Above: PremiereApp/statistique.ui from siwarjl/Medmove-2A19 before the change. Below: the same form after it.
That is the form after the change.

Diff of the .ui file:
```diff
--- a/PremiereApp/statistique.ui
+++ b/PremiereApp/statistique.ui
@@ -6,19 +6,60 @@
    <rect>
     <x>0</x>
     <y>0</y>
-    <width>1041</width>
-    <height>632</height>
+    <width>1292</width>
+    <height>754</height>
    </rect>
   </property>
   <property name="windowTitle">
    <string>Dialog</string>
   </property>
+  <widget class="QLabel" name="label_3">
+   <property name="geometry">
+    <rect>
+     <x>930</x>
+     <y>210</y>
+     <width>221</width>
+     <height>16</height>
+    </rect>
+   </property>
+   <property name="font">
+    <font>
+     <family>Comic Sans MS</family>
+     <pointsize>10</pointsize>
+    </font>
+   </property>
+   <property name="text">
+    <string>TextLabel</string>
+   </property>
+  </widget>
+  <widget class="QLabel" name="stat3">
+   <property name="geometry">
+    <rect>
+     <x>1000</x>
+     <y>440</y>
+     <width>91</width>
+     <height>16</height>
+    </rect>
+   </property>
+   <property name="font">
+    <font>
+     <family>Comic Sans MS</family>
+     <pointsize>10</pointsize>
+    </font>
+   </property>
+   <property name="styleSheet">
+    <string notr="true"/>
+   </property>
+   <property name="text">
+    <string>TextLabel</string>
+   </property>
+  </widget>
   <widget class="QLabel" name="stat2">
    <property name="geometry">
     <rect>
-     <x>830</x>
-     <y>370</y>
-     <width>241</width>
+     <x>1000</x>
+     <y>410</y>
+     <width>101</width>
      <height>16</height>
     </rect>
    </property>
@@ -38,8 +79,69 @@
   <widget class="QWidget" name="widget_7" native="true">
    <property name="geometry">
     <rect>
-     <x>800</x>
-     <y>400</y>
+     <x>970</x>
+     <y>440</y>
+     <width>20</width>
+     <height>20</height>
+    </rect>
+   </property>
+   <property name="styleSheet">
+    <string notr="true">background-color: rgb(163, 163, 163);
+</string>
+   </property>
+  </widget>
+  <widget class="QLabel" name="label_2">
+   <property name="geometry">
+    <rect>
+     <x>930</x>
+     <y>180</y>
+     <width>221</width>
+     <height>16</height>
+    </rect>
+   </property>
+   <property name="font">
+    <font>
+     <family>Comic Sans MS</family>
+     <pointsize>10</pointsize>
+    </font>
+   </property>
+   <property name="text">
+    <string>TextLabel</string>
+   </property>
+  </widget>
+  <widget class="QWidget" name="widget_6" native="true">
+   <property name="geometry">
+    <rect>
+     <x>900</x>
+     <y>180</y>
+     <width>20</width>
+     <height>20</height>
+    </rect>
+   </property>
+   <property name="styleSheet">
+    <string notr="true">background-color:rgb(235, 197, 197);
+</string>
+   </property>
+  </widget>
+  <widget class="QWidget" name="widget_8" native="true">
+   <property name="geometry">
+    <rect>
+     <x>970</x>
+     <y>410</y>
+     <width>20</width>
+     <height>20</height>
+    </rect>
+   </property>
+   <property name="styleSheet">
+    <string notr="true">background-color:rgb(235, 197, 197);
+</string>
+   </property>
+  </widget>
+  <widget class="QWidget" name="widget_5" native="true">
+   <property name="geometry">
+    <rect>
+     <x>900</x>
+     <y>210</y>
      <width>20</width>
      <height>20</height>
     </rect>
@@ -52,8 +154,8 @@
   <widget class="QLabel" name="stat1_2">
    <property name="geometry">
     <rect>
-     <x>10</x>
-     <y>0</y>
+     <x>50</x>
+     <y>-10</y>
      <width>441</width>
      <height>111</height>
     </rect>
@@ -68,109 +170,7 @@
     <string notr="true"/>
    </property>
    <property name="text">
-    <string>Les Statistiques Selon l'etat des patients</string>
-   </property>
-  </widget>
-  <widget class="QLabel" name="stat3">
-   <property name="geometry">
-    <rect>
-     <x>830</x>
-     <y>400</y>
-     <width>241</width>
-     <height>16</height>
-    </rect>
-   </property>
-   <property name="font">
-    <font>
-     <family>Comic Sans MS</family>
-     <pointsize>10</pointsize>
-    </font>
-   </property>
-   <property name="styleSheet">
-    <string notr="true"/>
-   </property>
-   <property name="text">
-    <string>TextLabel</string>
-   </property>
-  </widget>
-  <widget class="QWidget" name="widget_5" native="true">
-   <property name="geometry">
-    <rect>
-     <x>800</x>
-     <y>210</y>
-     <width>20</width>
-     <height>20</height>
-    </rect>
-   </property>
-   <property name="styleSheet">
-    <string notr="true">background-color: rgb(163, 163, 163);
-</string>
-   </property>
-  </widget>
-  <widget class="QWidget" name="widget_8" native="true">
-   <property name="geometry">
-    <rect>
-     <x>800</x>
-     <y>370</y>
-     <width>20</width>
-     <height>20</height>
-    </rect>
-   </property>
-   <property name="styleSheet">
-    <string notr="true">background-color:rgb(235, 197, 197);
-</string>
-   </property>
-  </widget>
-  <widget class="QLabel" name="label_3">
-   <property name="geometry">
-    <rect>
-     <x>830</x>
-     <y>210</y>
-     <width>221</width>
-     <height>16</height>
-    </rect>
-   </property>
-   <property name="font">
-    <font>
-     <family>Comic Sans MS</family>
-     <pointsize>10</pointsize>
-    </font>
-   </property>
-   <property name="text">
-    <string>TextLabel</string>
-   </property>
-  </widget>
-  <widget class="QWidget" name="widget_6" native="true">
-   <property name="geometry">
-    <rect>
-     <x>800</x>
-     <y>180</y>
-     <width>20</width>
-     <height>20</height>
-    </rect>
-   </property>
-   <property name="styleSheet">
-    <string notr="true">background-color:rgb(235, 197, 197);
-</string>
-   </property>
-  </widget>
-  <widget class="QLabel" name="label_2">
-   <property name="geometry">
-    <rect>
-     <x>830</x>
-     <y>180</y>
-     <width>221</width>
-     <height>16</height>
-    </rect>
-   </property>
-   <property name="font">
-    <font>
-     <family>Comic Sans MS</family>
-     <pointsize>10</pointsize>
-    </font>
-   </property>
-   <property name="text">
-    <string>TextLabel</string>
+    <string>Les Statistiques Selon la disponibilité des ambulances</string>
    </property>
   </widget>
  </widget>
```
────────────────────────────────────────
### Directions
For each line of the material that contains "PremiereApp", return a copy.

### Solution
Above: PremiereApp/statistique.ui from siwarjl/Medmove-2A19 before the change. Below: the same form after it.
--- a/PremiereApp/statistique.ui
+++ b/PremiereApp/statistique.ui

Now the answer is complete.